Problem to solve: The answer must consist of each line below that contains the string "Card".

Supplied material:
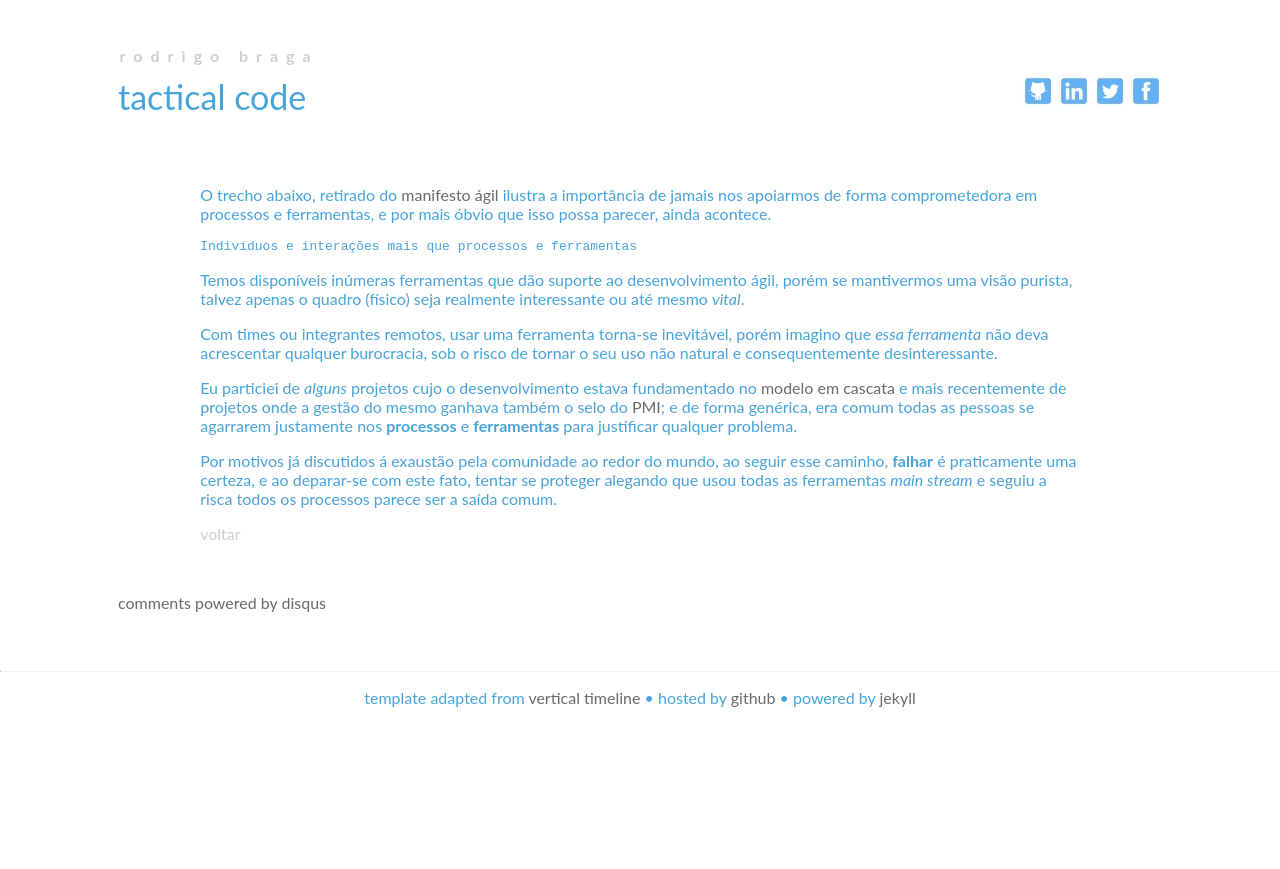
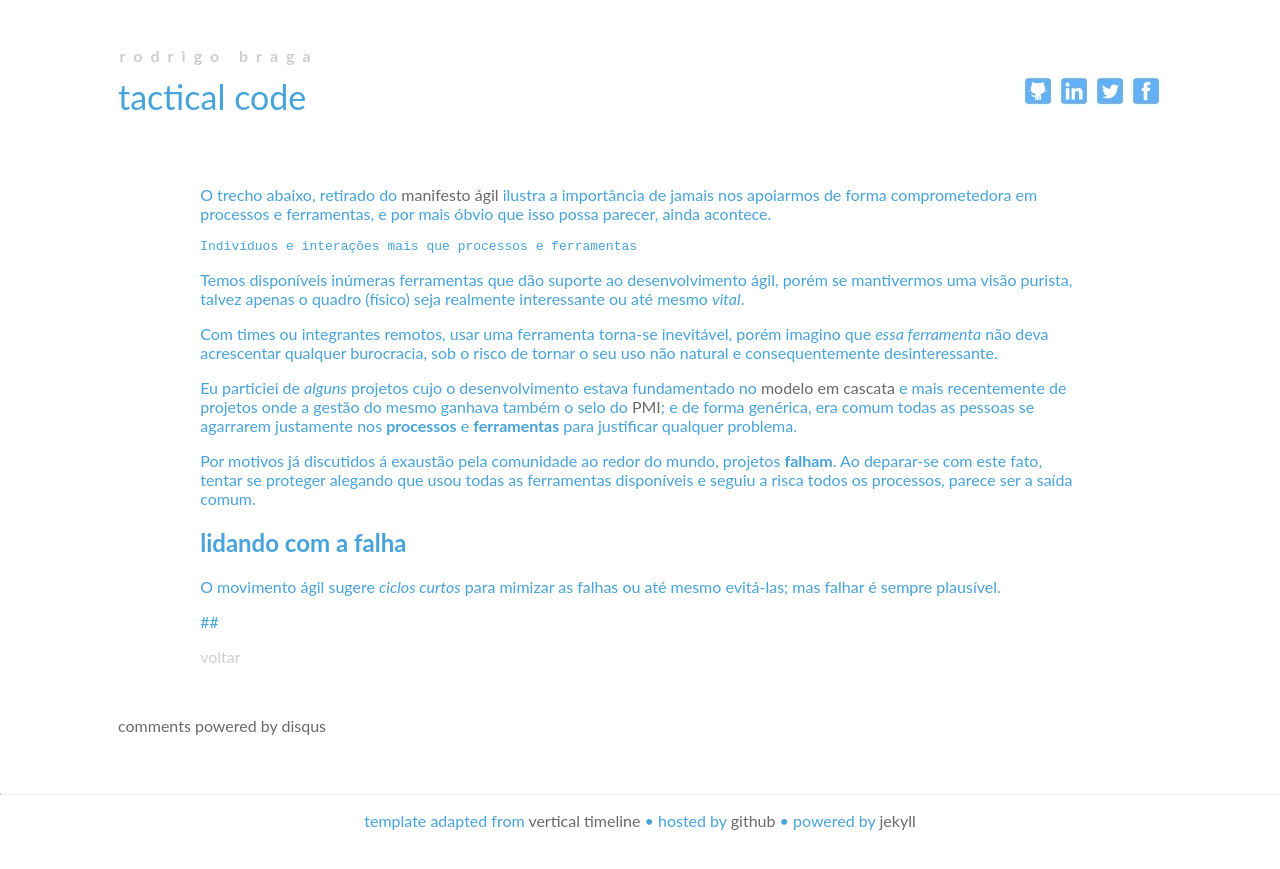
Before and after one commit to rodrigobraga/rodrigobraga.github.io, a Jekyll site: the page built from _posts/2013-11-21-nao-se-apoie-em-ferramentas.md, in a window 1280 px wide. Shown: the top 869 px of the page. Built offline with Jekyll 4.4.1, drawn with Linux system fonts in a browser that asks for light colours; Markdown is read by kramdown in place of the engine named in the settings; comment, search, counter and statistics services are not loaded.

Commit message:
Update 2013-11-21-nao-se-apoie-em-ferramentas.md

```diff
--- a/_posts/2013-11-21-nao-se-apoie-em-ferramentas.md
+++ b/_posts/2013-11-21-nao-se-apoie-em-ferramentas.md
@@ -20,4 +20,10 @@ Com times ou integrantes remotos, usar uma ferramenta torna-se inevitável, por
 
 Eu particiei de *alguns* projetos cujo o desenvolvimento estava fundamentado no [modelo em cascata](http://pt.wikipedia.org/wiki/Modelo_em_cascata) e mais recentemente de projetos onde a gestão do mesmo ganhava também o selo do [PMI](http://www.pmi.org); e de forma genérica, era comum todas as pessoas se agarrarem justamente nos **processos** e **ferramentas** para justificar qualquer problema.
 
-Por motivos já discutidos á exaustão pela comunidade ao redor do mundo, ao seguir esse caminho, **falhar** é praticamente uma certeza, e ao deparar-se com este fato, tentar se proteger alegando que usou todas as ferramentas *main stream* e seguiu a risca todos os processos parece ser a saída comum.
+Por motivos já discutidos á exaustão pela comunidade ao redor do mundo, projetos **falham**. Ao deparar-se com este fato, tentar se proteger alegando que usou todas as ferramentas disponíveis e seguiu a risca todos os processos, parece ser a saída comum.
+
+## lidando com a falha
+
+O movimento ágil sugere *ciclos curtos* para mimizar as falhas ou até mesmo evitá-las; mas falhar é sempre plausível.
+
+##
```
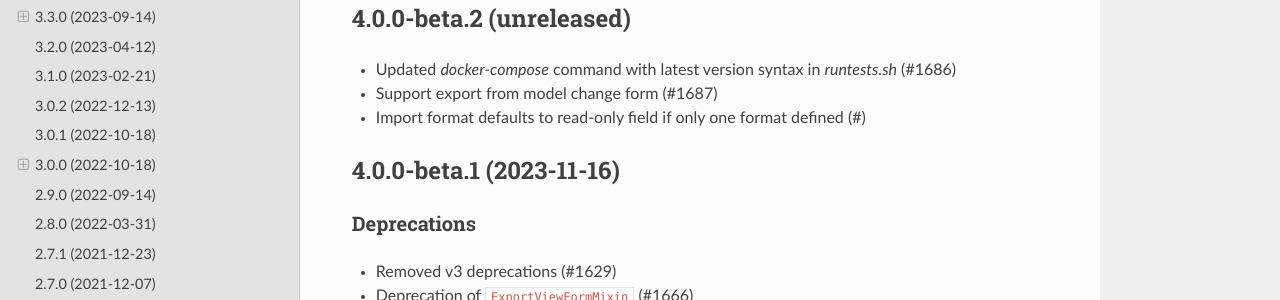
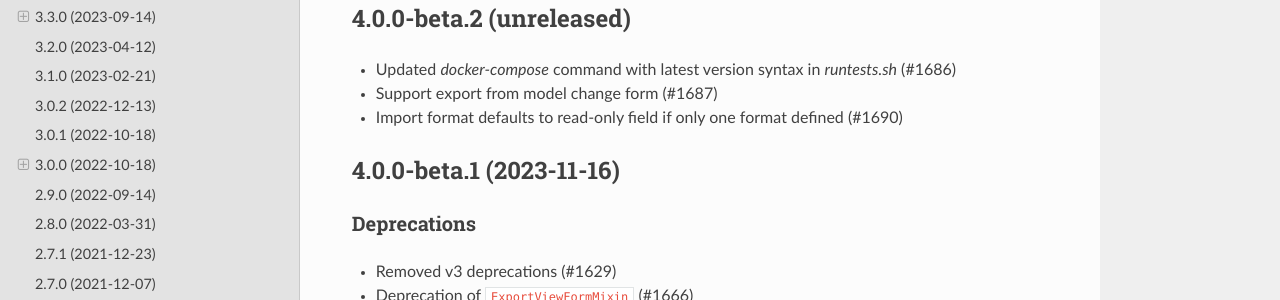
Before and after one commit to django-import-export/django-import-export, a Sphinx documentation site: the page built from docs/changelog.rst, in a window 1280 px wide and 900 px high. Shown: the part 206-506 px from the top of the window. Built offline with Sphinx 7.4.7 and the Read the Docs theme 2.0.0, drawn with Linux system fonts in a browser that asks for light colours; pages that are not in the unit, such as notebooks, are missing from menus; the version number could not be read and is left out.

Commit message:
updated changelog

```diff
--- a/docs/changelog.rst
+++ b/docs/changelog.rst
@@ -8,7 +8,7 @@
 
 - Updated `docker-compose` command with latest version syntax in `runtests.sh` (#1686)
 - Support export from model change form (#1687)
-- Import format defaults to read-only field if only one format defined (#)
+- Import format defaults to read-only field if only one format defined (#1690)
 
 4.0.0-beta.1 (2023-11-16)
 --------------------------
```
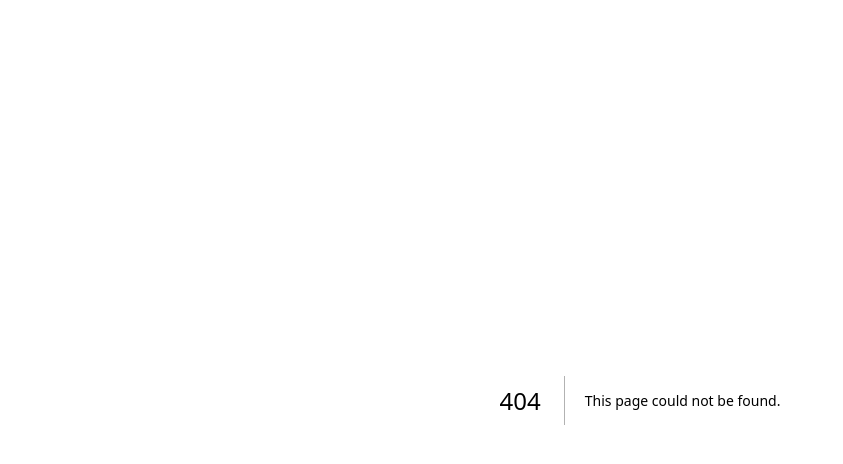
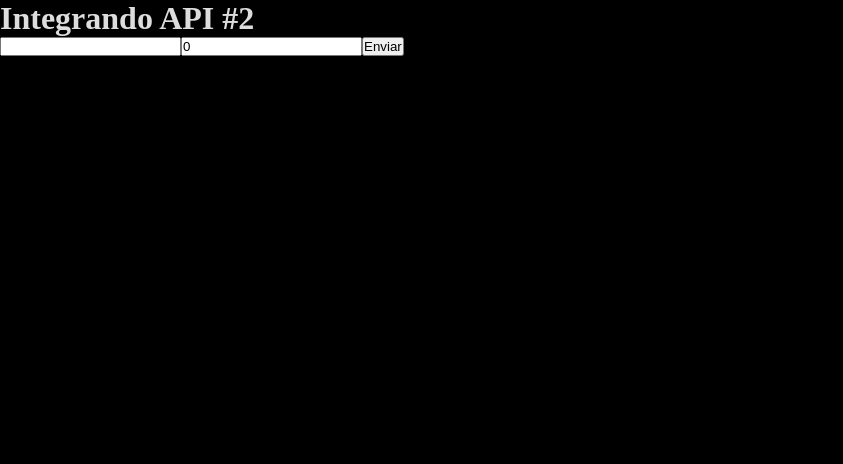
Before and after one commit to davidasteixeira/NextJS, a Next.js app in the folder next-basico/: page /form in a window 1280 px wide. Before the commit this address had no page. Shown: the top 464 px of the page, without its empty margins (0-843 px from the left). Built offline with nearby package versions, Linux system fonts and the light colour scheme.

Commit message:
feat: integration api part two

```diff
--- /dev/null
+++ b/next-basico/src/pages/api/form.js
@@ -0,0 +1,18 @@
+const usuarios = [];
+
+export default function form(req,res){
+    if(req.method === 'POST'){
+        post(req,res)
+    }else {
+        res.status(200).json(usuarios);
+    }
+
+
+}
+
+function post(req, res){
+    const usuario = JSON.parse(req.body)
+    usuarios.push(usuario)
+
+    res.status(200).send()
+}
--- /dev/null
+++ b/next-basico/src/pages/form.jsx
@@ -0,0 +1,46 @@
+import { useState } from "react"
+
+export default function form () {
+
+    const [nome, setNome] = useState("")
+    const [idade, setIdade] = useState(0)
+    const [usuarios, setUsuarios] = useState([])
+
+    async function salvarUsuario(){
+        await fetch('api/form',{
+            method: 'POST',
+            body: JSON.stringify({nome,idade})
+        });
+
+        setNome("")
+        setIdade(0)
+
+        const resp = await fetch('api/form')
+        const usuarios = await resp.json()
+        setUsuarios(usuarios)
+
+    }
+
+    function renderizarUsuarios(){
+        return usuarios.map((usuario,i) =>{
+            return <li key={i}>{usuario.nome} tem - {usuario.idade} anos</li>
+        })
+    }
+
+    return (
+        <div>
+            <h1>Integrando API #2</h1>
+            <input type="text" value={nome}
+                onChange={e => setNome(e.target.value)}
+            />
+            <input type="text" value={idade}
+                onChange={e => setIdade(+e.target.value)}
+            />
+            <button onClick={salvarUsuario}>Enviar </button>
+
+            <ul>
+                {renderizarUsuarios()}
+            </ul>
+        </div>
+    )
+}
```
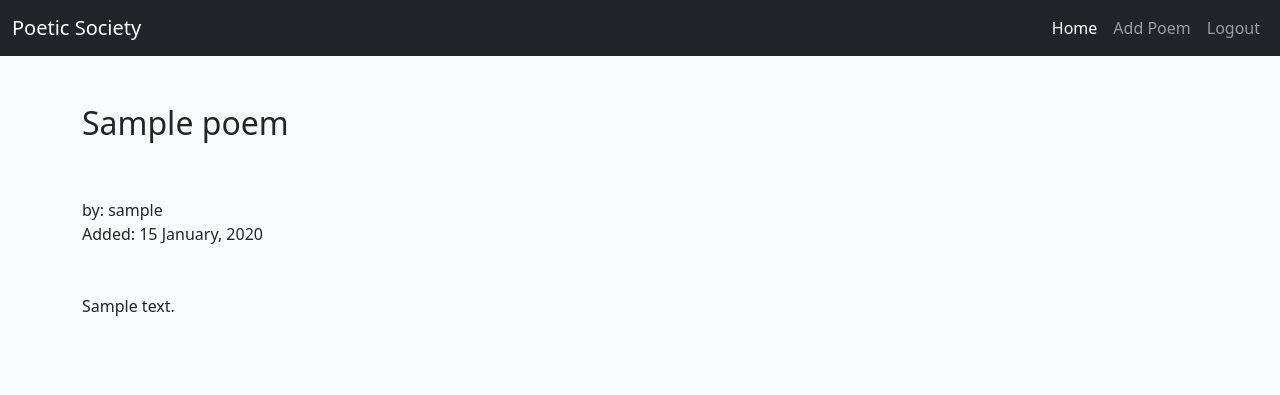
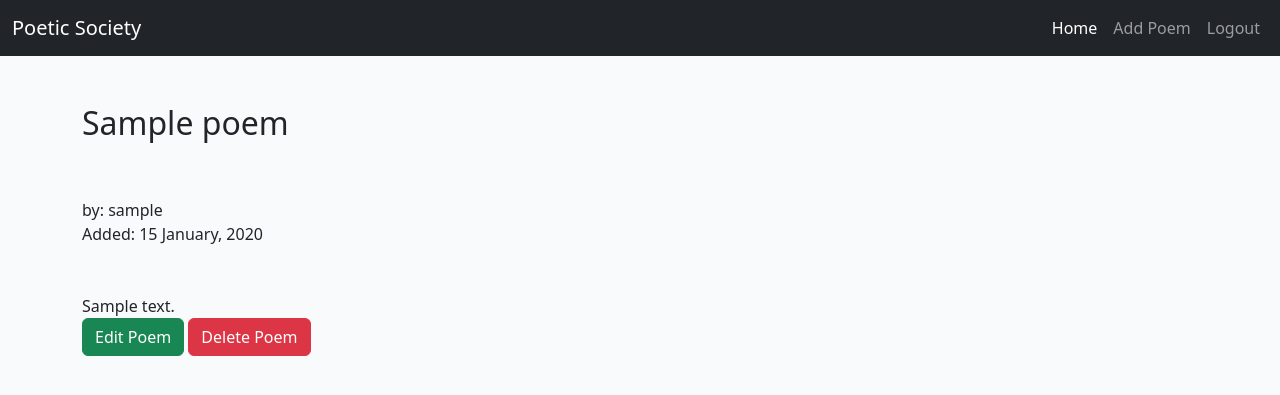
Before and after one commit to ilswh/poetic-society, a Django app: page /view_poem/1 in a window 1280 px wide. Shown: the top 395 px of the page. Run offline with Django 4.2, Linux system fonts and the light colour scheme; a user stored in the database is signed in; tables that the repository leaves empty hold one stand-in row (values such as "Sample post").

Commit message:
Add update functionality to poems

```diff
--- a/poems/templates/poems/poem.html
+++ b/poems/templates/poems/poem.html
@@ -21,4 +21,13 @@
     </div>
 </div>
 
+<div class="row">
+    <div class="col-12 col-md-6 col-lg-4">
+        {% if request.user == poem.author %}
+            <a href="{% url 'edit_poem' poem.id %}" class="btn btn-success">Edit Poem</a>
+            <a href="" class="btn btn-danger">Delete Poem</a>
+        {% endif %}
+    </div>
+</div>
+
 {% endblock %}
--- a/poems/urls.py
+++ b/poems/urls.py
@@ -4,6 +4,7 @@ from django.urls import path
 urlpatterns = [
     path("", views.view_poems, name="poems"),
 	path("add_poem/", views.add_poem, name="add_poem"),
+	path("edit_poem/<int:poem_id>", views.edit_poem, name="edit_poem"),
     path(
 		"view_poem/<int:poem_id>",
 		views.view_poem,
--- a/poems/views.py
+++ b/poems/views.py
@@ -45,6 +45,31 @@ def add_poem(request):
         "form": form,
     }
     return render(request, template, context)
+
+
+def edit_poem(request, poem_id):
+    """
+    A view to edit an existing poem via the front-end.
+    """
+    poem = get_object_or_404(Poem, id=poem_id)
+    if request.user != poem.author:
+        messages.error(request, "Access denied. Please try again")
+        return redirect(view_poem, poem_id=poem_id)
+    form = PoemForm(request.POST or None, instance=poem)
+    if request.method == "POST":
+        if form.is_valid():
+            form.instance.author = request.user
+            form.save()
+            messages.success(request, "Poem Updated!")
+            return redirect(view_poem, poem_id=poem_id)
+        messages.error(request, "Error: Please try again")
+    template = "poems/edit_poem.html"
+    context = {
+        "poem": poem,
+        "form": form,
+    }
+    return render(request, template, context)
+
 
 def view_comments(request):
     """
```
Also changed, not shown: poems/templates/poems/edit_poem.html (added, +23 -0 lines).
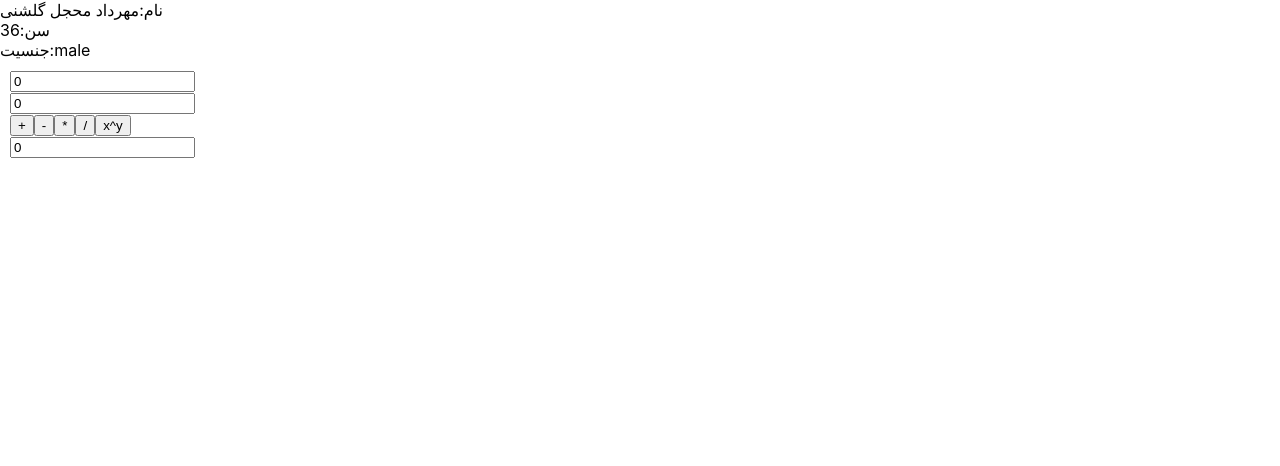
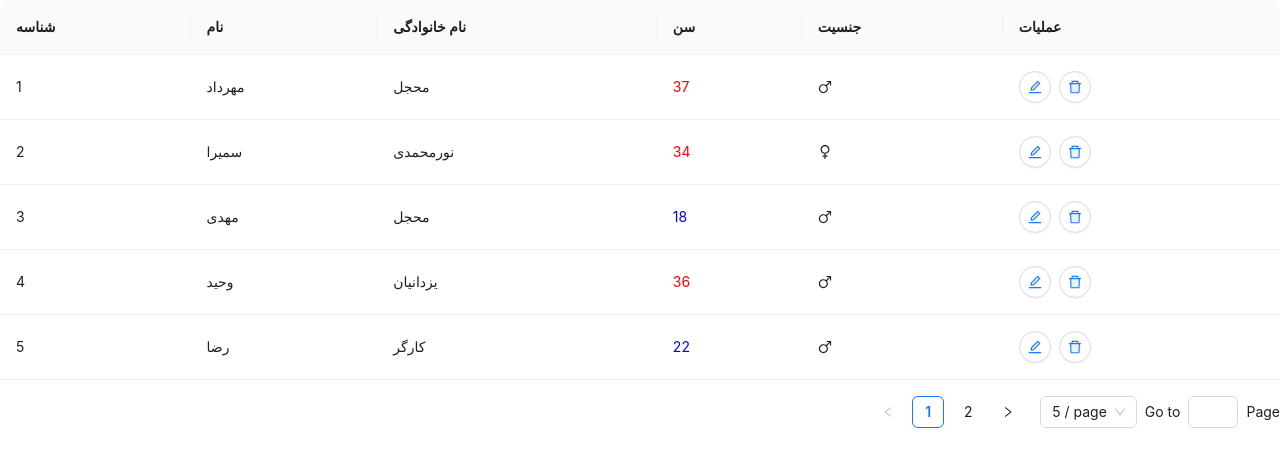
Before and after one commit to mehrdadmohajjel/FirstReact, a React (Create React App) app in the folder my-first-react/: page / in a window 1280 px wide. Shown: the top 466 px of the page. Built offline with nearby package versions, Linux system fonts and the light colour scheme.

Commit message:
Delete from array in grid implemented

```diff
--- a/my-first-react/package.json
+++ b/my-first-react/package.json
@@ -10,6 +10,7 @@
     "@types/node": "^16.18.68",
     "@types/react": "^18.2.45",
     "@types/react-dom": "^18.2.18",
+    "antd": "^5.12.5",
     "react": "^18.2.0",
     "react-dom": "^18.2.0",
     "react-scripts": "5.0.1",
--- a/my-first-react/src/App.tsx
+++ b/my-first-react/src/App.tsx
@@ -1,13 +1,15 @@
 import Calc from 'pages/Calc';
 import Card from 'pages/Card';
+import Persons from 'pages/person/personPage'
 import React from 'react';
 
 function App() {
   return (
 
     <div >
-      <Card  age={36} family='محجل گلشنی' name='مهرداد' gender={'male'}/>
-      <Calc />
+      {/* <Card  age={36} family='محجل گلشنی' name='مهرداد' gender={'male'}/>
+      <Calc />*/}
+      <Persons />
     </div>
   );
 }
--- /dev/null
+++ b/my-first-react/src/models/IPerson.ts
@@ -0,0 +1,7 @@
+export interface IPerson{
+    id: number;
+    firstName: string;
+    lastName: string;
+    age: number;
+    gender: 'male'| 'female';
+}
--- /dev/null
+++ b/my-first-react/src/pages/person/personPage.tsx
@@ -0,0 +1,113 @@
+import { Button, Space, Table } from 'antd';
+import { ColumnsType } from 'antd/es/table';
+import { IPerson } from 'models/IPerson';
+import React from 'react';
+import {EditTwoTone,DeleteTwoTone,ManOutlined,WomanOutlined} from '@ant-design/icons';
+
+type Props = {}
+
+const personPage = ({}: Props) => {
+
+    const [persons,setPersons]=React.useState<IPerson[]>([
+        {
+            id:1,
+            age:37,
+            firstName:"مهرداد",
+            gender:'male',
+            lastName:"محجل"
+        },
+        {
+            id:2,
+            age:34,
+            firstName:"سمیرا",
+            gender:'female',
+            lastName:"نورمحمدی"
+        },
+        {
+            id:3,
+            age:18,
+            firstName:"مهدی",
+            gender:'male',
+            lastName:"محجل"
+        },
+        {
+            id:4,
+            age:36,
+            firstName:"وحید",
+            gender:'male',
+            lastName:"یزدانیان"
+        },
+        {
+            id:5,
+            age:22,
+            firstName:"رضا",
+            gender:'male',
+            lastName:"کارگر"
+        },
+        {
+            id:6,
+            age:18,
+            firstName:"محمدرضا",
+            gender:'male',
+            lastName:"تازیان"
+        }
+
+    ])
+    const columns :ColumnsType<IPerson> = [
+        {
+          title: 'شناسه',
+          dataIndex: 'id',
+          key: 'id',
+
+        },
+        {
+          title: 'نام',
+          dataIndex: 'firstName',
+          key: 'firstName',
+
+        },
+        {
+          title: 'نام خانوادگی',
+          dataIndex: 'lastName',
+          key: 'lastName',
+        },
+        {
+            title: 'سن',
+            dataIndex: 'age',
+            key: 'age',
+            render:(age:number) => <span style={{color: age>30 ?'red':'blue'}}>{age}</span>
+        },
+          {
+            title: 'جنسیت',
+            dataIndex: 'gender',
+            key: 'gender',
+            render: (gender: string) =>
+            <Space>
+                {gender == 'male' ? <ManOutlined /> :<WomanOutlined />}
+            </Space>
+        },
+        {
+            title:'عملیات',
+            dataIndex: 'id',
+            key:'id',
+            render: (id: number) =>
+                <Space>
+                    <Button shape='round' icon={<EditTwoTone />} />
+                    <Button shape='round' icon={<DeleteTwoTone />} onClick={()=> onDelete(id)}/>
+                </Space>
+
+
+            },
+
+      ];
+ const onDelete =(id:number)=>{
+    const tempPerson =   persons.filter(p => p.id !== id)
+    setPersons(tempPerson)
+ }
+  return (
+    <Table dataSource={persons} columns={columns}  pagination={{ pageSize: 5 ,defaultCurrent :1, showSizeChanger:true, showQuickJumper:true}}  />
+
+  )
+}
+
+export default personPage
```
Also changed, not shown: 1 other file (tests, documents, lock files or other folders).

Answer box:
 import Card from 'pages/Card';
-      <Card  age={36} family='محجل گلشنی' name='مهرداد' gender={'male'}/>
+      {/* <Card  age={36} family='محجل گلشنی' name='مهرداد' gender={'male'}/>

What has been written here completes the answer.